Mini-budget: Advance tax on motor vehicles doubles

Mini-budget: Advance tax on motor vehicles doubles

In a bid to curb the practice of on-money transactions on motor vehicles and boost advance tax revenues, the government has introduced significant changes in the Finance (Supplementary) Bill, 2021, commonly referred to as the mini-budget.

One of the key amendments involves the doubling of advance income tax rates on motor vehicles sold prior to registration. The proposal, presented before the parliament on Thursday, is expected to generate an additional Rs500 million in tax revenue for the Federal Board of Revenue (FBR).

The move to increase advance tax rates on pre-registered vehicles is aimed at discouraging on-money transactions or premiums associated with the sale of motor vehicles. The practice of selling vehicles before registration has been a common loophole exploited by individuals to avoid taxes and engage in speculative trading.

Under the proposed changes, the advance tax rates for motor vehicles will see a significant hike across different engine capacities. The existing rates and the proposed rates are as follows:

1. Up to 1000cc:

• Existing Rate: Rs. 50,000

• Proposed Rate: Rs. 100,000

2. 1001cc to 2000cc:

• Existing Rate: Rs. 100,000

• Proposed Rate: Rs. 200,000

3. 2001cc and above:

• Existing Rate: Rs. 200,000

• Proposed Rate: Rs. 400,000

The increase in tax rates is expected to act as a deterrent to the practice of selling vehicles before formal registration, as buyers and sellers alike will now face higher financial implications. This move aligns with the government’s broader strategy to promote transparency, reduce tax evasion, and ensure a fair and equitable taxation system.

According to FBR sources, the decision to enhance advance tax on vehicle registration is a proactive measure to address the challenges associated with on-money transactions in the automotive sector. The surge in revenue, estimated at Rs500 million, will contribute to the government’s fiscal objectives and provide much-needed resources for public welfare initiatives and development projects.

While the increase in advance tax rates may face some resistance from certain quarters, proponents argue that it is a necessary step to bring about positive changes in the motor vehicle market. By discouraging speculative trading and promoting legal and transparent transactions, the government aims to create a more accountable and compliant business environment.

The Finance (Supplementary) Bill, 2021, will undergo parliamentary scrutiny and debate before potential implementation.
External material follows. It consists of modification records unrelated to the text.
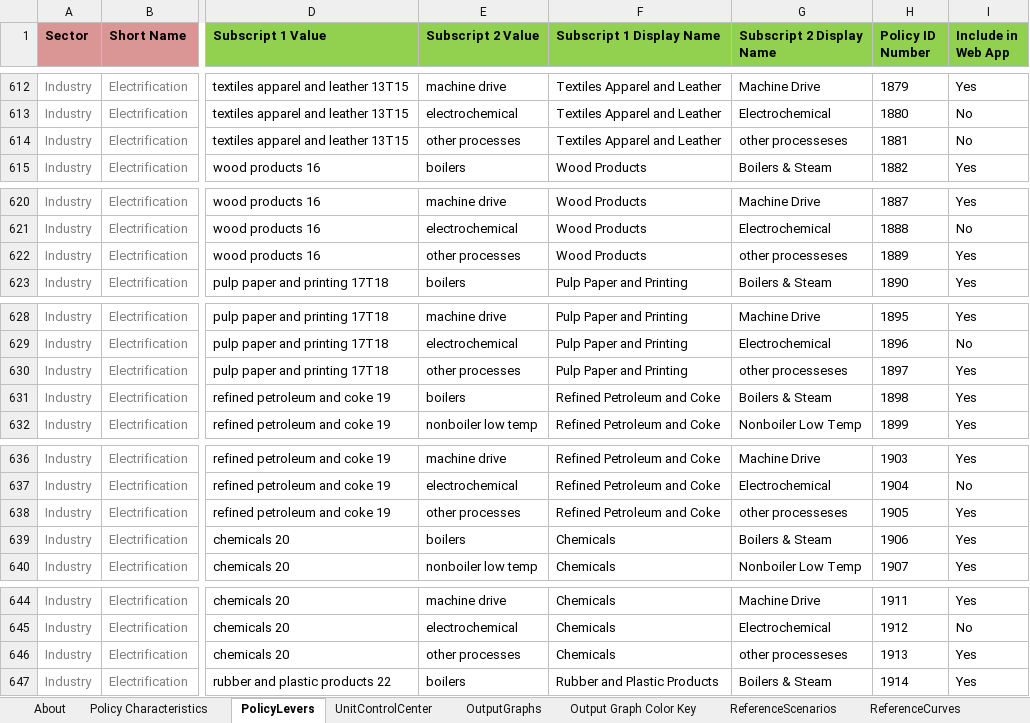
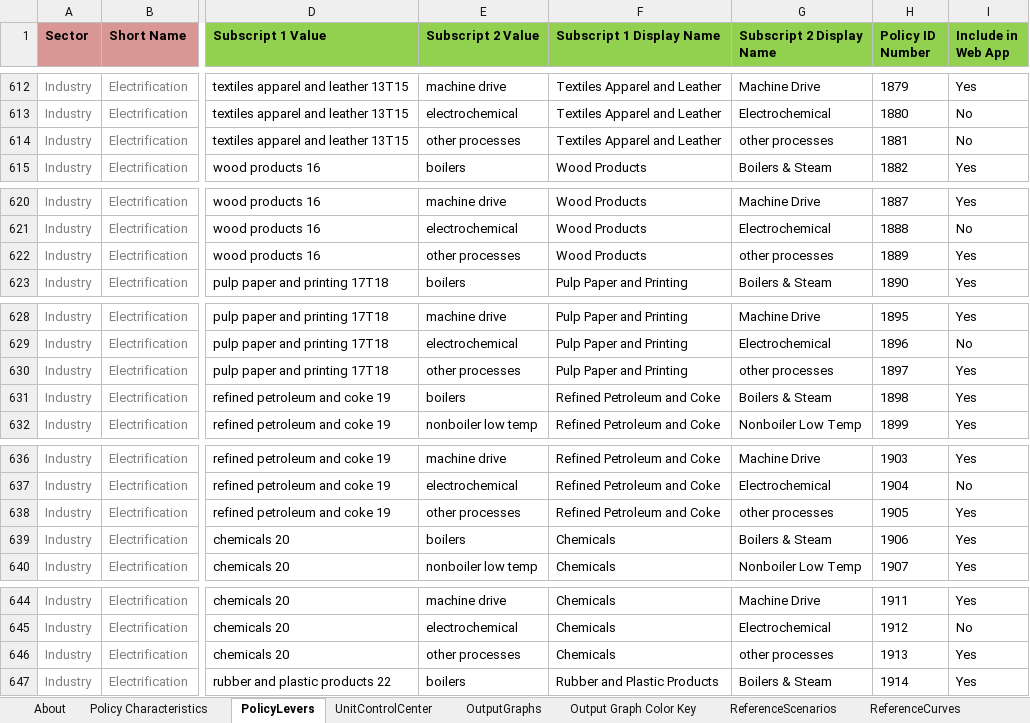
Before and after one commit to EnergyInnovation/eps-us, an Excel workbook: WebAppData.xlsx, sheet PolicyLevers, drawn as a sheet; only a part is shown, gaps mark what is left out; values as stored, in another font and other column widths than the file's, no borders; conditional formats not drawn; the diff covers the shown part only; the diff names each change by its address in the sheet, - before the commit and + after, or states it on an @@ line.

Commit message:
correct subscript to "other processes"

```diff
--- a/WebAppData.xlsx (sheet PolicyLevers)
+++ b/WebAppData.xlsx (sheet PolicyLevers)
-G614 (Subscript 2 Display Name): other processeses
+G614 (Subscript 2 Display Name): other processes
-G622 (Subscript 2 Display Name): other processeses
+G622 (Subscript 2 Display Name): other processes
-G630 (Subscript 2 Display Name): other processeses
+G630 (Subscript 2 Display Name): other processes
-G638 (Subscript 2 Display Name): other processeses
+G638 (Subscript 2 Display Name): other processes
-G646 (Subscript 2 Display Name): other processeses
+G646 (Subscript 2 Display Name): other processes
```
Also changed, not shown: 48 edited cells elsewhere in this sheet, sheet OutputGraphs, 1 other file.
The government anticipates that these changes will not only enhance tax revenues but also foster a culture of tax compliance and responsibility among stakeholders in the automotive industry.